* Task details
Keep each entry exactly as written when you repeat it, and skip the images.

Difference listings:
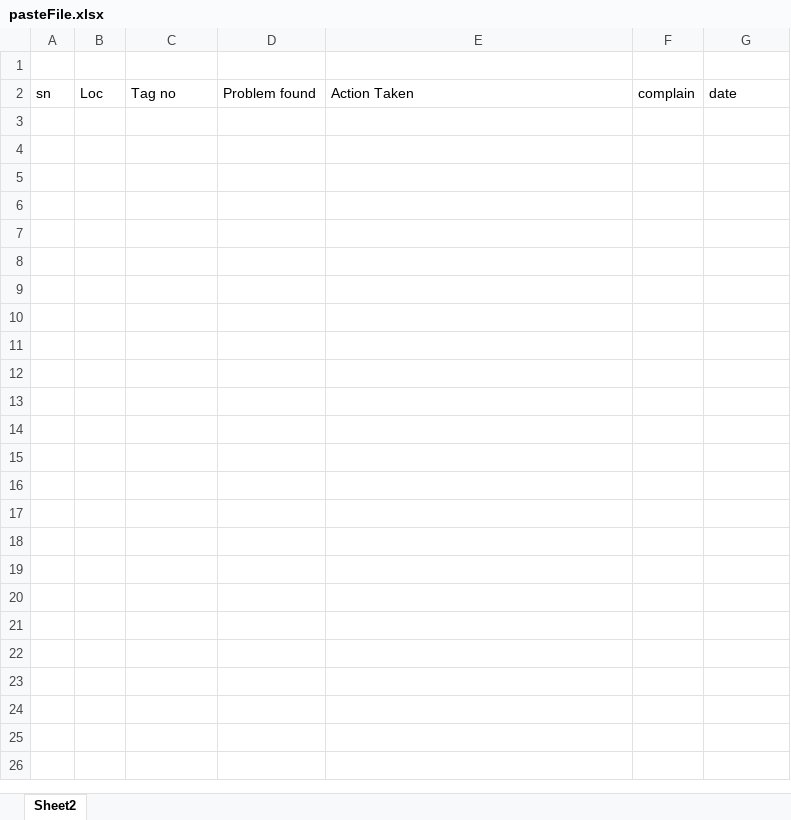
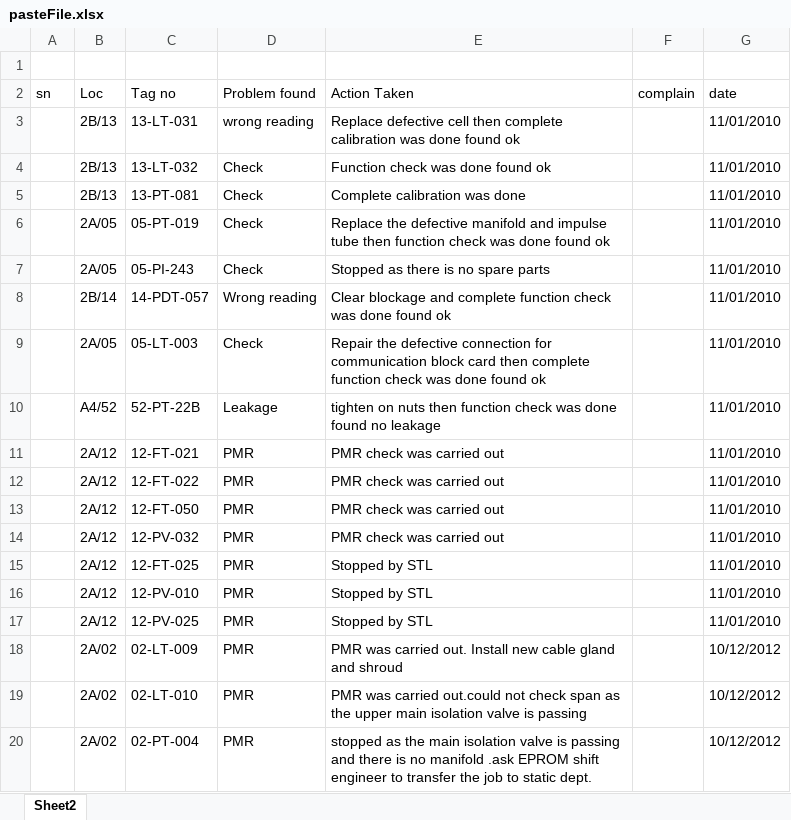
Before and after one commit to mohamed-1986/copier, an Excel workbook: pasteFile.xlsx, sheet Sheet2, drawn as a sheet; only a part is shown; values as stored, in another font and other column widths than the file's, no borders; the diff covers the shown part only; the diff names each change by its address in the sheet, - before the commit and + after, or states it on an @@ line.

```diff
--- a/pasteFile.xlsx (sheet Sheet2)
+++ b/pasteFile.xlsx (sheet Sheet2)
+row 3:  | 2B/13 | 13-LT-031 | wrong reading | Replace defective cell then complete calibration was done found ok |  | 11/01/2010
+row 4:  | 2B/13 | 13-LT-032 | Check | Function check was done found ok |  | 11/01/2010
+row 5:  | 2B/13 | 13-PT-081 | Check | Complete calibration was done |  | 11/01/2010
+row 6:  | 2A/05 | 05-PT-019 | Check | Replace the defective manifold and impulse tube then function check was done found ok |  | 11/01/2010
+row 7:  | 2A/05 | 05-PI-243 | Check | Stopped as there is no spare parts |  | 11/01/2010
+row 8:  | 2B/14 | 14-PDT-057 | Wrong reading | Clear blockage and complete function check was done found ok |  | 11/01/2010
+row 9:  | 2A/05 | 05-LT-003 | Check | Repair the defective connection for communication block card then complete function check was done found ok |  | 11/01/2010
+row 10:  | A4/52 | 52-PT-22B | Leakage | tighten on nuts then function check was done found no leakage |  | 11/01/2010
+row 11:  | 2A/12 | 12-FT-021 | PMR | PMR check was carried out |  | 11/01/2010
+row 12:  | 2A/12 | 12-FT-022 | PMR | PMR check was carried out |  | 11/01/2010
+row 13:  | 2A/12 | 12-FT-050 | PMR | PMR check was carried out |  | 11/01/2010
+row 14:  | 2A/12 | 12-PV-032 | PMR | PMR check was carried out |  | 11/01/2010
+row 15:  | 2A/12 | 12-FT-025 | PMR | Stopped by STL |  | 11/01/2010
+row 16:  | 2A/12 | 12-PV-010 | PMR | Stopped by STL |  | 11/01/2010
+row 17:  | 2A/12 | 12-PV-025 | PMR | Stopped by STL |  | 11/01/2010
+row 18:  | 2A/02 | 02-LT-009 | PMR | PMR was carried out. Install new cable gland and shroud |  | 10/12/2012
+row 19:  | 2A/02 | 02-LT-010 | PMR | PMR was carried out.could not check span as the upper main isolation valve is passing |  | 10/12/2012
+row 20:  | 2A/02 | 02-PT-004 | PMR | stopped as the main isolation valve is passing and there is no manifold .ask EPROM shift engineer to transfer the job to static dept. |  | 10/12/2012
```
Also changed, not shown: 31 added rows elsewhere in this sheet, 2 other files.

* Exercise response
Before and after one commit to mohamed-1986/copier, an Excel workbook: pasteFile.xlsx, sheet Sheet2, drawn as a sheet; only a part is shown; values as stored, in another font and other column widths than the file's, no borders; the diff covers the shown part only; the diff names each change by its address in the sheet, - before the commit and + after, or states it on an @@ line.

```diff
--- a/pasteFile.xlsx (sheet Sheet2)
+++ b/pasteFile.xlsx (sheet Sheet2)
+row 3:  | 2B/13 | 13-LT-031 | wrong reading | Replace defective cell then complete calibration was done found ok |  | 11/01/2010
+row 4:  | 2B/13 | 13-LT-032 | Check | Function check was done found ok |  | 11/01/2010
+row 5:  | 2B/13 | 13-PT-081 | Check | Complete calibration was done |  | 11/01/2010
+row 6:  | 2A/05 | 05-PT-019 | Check | Replace the defective manifold and impulse tube then function check was done found ok |  | 11/01/2010
+row 7:  | 2A/05 | 05-PI-243 | Check | Stopped as there is no spare parts |  | 11/01/2010
+row 8:  | 2B/14 | 14-PDT-057 | Wrong reading | Clear blockage and complete function check was done found ok |  | 11/01/2010
+row 9:  | 2A/05 | 05-LT-003 | Check | Repair the defective connection for communication block card then complete function check was done found ok |  | 11/01/2010
+row 10:  | A4/52 | 52-PT-22B | Leakage | tighten on nuts then function check was done found no leakage |  | 11/01/2010
+row 11:  | 2A/12 | 12-FT-021 | PMR | PMR check was carried out |  | 11/01/2010
+row 12:  | 2A/12 | 12-FT-022 | PMR | PMR check was carried out |  | 11/01/2010
+row 13:  | 2A/12 | 12-FT-050 | PMR | PMR check was carried out |  | 11/01/2010
+row 14:  | 2A/12 | 12-PV-032 | PMR | PMR check was carried out |  | 11/01/2010
+row 15:  | 2A/12 | 12-FT-025 | PMR | Stopped by STL |  | 11/01/2010
+row 16:  | 2A/12 | 12-PV-010 | PMR | Stopped by STL |  | 11/01/2010
+row 17:  | 2A/12 | 12-PV-025 | PMR | Stopped by STL |  | 11/01/2010
+row 18:  | 2A/02 | 02-LT-009 | PMR | PMR was carried out. Install new cable gland and shroud |  | 10/12/2012
+row 19:  | 2A/02 | 02-LT-010 | PMR | PMR was carried out.could not check span as the upper main isolation valve is passing |  | 10/12/2012
+row 20:  | 2A/02 | 02-PT-004 | PMR | stopped as the main isolation valve is passing and there is no manifold .ask EPROM shift engineer to transfer the job to static dept. |  | 10/12/2012
```
Also changed, not shown: 31 added rows elsewhere in this sheet, 2 other files.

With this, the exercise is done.